#### Work task
Print the entries verbatim, leaving out the images they contain.

Screenshot and code edit data
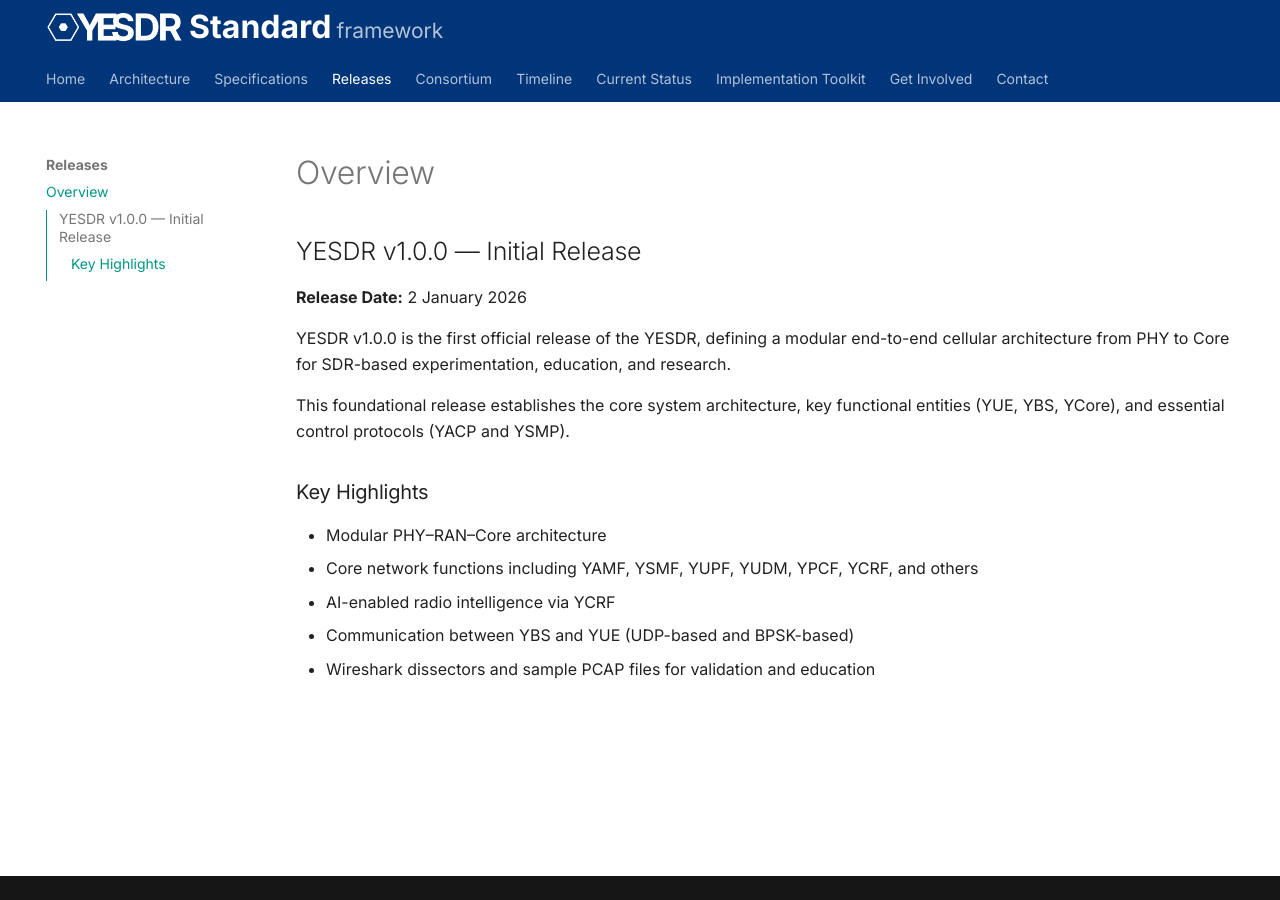
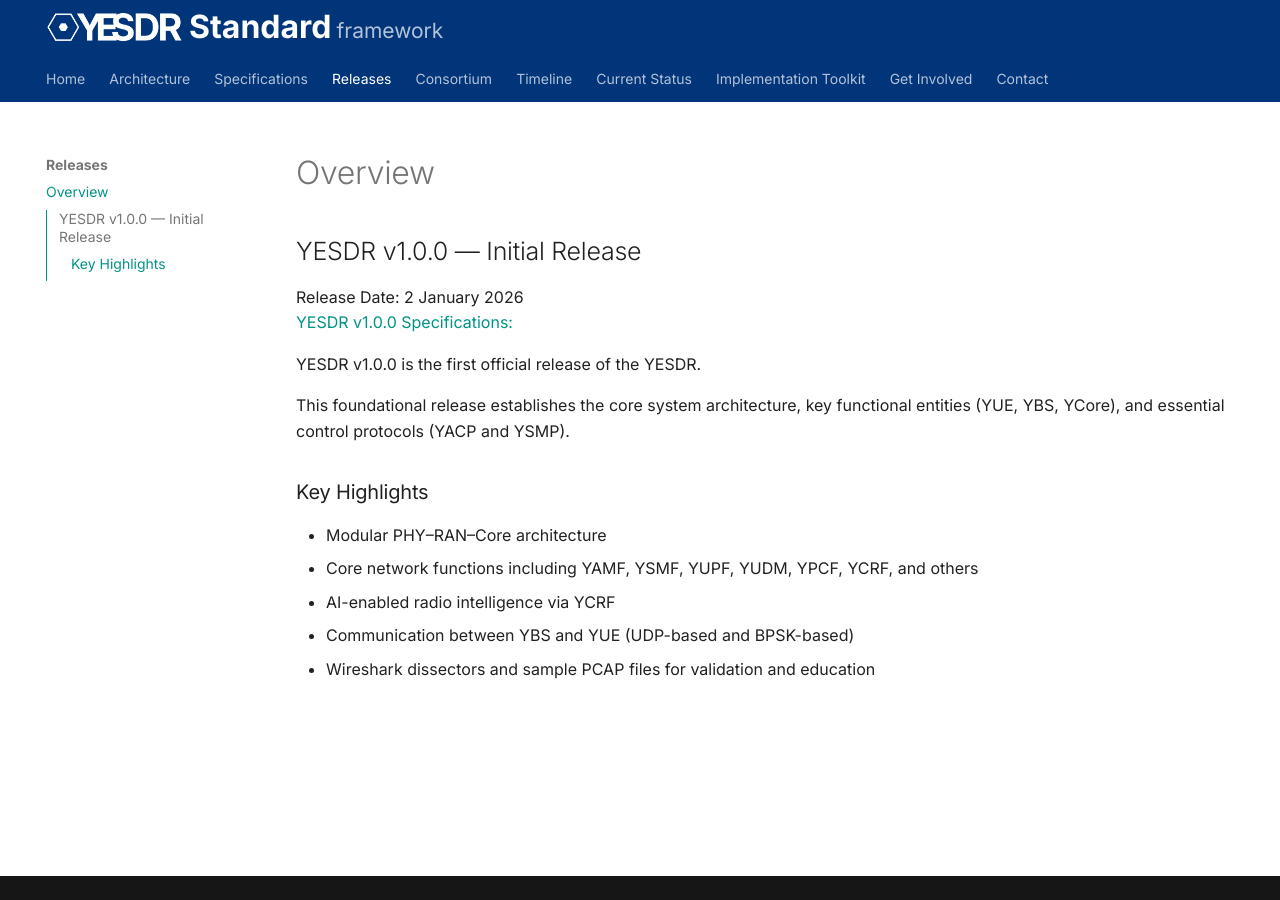
Before and after one commit to chandharlabs/yesdr-standard, an MkDocs documentation site: the page built from docs/releases/index.md, in a window 1280 px wide. Built offline with MkDocs 1.6.1 and Material for MkDocs 9.7.7, drawn with Linux system fonts in a browser that asks for light colours.

Commit message:
Update index.md

```diff
--- a/docs/releases/index.md
+++ b/docs/releases/index.md
@@ -1,7 +1,8 @@
 ## YESDR v1.0.0 — Initial Release
-**Release Date:** 2 January 2026
+Release Date: 2 January 2026
+[YESDR v1.0.0 Specifications:](../standards/specifications.md)
 
-YESDR v1.0.0 is the first official release of the YESDR, defining a modular end-to-end cellular architecture from PHY to Core for SDR-based experimentation, education, and research.
+YESDR v1.0.0 is the first official release of the YESDR.
 
 This foundational release establishes the core system architecture, key functional entities (YUE, YBS, YCore), and essential control protocols (YACP and YSMP).
 
```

#### Written reply
Before and after one commit to chandharlabs/yesdr-standard, an MkDocs documentation site: the page built from docs/releases/index.md, in a window 1280 px wide. Built offline with MkDocs 1.6.1 and Material for MkDocs 9.7.7, drawn with Linux system fonts in a browser that asks for light colours.

Commit message:
Update index.md

```diff
--- a/docs/releases/index.md
+++ b/docs/releases/index.md
@@ -1,7 +1,8 @@
 ## YESDR v1.0.0 — Initial Release
-**Release Date:** 2 January 2026
+Release Date: 2 January 2026
+[YESDR v1.0.0 Specifications:](../standards/specifications.md)
 
-YESDR v1.0.0 is the first official release of the YESDR, defining a modular end-to-end cellular architecture from PHY to Core for SDR-based experimentation, education, and research.
+YESDR v1.0.0 is the first official release of the YESDR.
 
 This foundational release establishes the core system architecture, key functional entities (YUE, YBS, YCore), and essential control protocols (YACP and YSMP).
 
```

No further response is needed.